§ **Task goal**
Images aside, return all the entries exactly.

Start of Data in this exercise

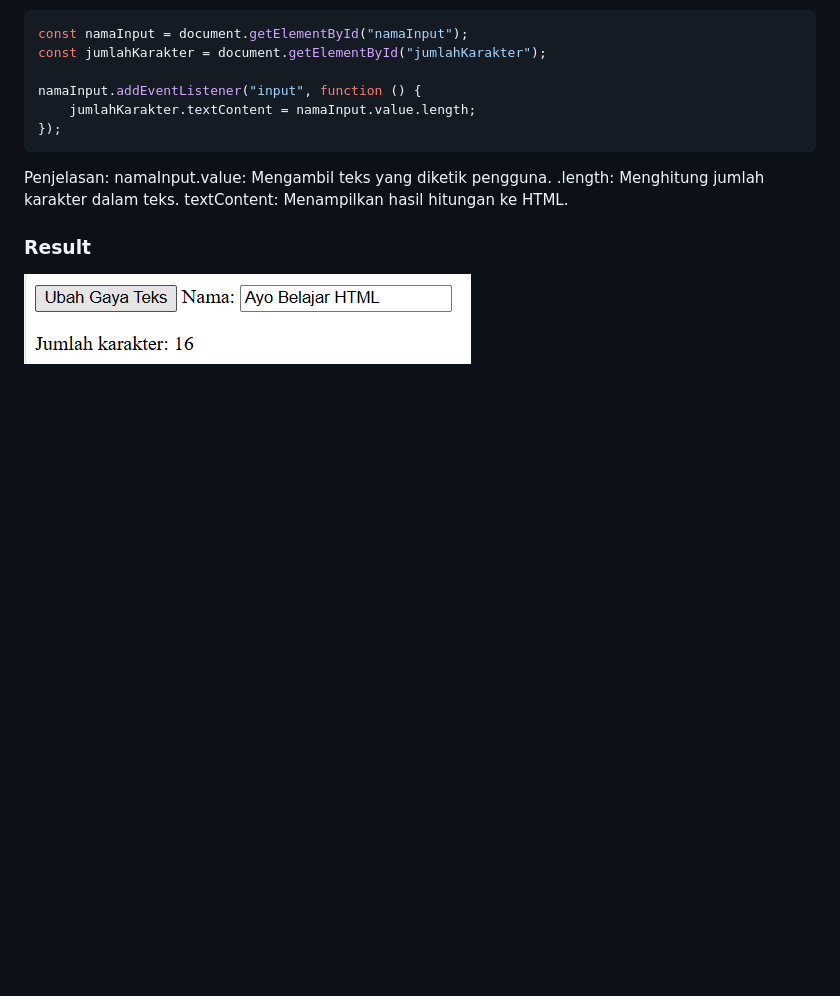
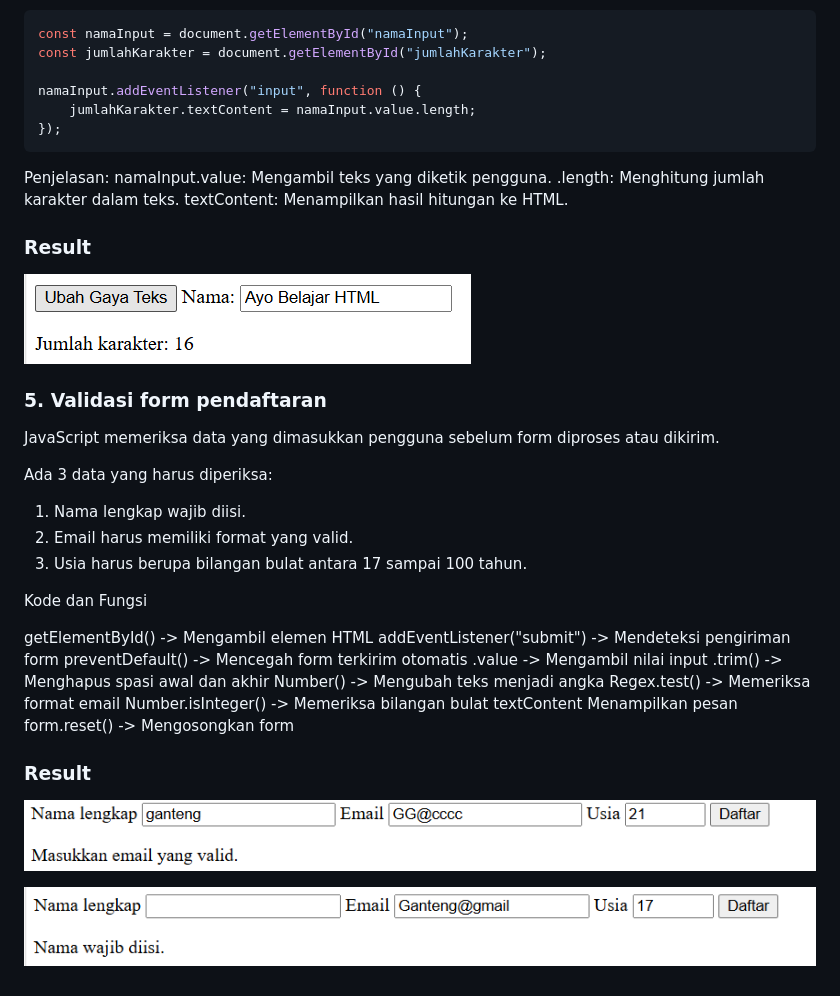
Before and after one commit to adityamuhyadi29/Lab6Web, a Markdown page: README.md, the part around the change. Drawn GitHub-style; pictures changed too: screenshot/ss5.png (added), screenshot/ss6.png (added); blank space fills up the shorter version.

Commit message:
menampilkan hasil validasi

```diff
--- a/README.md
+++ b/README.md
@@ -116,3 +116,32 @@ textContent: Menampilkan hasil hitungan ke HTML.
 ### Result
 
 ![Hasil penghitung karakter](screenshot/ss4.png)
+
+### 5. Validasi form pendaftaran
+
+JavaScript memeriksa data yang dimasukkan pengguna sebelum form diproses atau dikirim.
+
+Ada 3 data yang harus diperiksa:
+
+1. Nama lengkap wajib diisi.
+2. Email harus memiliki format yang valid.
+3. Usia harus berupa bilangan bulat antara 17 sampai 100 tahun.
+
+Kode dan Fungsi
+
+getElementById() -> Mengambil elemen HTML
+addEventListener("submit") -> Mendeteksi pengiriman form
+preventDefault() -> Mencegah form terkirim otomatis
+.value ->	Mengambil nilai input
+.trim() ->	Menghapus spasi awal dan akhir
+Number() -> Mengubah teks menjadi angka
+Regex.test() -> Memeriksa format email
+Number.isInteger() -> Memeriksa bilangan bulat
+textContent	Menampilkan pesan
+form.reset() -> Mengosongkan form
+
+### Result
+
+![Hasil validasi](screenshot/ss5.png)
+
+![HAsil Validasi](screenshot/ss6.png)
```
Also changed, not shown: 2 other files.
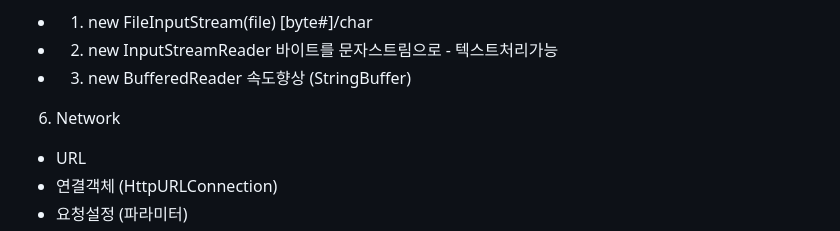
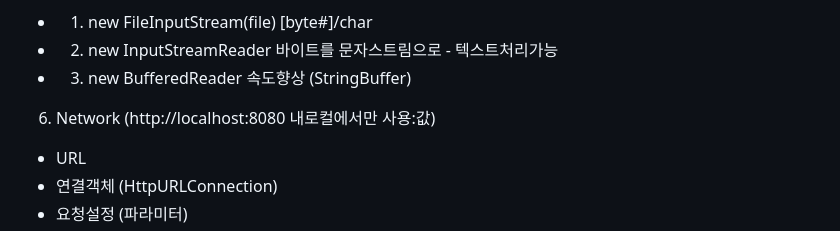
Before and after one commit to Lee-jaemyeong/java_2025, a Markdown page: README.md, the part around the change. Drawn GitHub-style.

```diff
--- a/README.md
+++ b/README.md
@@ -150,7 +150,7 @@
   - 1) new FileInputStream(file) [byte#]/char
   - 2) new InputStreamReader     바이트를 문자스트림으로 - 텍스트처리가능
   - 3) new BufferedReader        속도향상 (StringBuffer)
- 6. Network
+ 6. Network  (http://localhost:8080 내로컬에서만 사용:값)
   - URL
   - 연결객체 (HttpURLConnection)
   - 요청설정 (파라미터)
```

End of Data in this exercise

§ **Reply to the exercise**
Before and after one commit to adityamuhyadi29/Lab6Web, a Markdown page: README.md, the part around the change. Drawn GitHub-style; pictures changed too: screenshot/ss5.png (added), screenshot/ss6.png (added); blank space fills up the shorter version.

Commit message:
menampilkan hasil validasi

```diff
--- a/README.md
+++ b/README.md
@@ -116,3 +116,32 @@ textContent: Menampilkan hasil hitungan ke HTML.
 ### Result
 
 ![Hasil penghitung karakter](screenshot/ss4.png)
+
+### 5. Validasi form pendaftaran
+
+JavaScript memeriksa data yang dimasukkan pengguna sebelum form diproses atau dikirim.
+
+Ada 3 data yang harus diperiksa:
+
+1. Nama lengkap wajib diisi.
+2. Email harus memiliki format yang valid.
+3. Usia harus berupa bilangan bulat antara 17 sampai 100 tahun.
+
+Kode dan Fungsi
+
+getElementById() -> Mengambil elemen HTML
+addEventListener("submit") -> Mendeteksi pengiriman form
+preventDefault() -> Mencegah form terkirim otomatis
+.value ->	Mengambil nilai input
+.trim() ->	Menghapus spasi awal dan akhir
+Number() -> Mengubah teks menjadi angka
+Regex.test() -> Memeriksa format email
+Number.isInteger() -> Memeriksa bilangan bulat
+textContent	Menampilkan pesan
+form.reset() -> Mengosongkan form
+
+### Result
+
+![Hasil validasi](screenshot/ss5.png)
+
+![HAsil Validasi](screenshot/ss6.png)
```
Also changed, not shown: 2 other files.
Before and after one commit to Lee-jaemyeong/java_2025, a Markdown page: README.md, the part around the change. Drawn GitHub-style.

```diff
--- a/README.md
+++ b/README.md
@@ -150,7 +150,7 @@
   - 1) new FileInputStream(file) [byte#]/char
   - 2) new InputStreamReader     바이트를 문자스트림으로 - 텍스트처리가능
   - 3) new BufferedReader        속도향상 (StringBuffer)
- 6. Network
+ 6. Network  (http://localhost:8080 내로컬에서만 사용:값)
   - URL
   - 연결객체 (HttpURLConnection)
   - 요청설정 (파라미터)
```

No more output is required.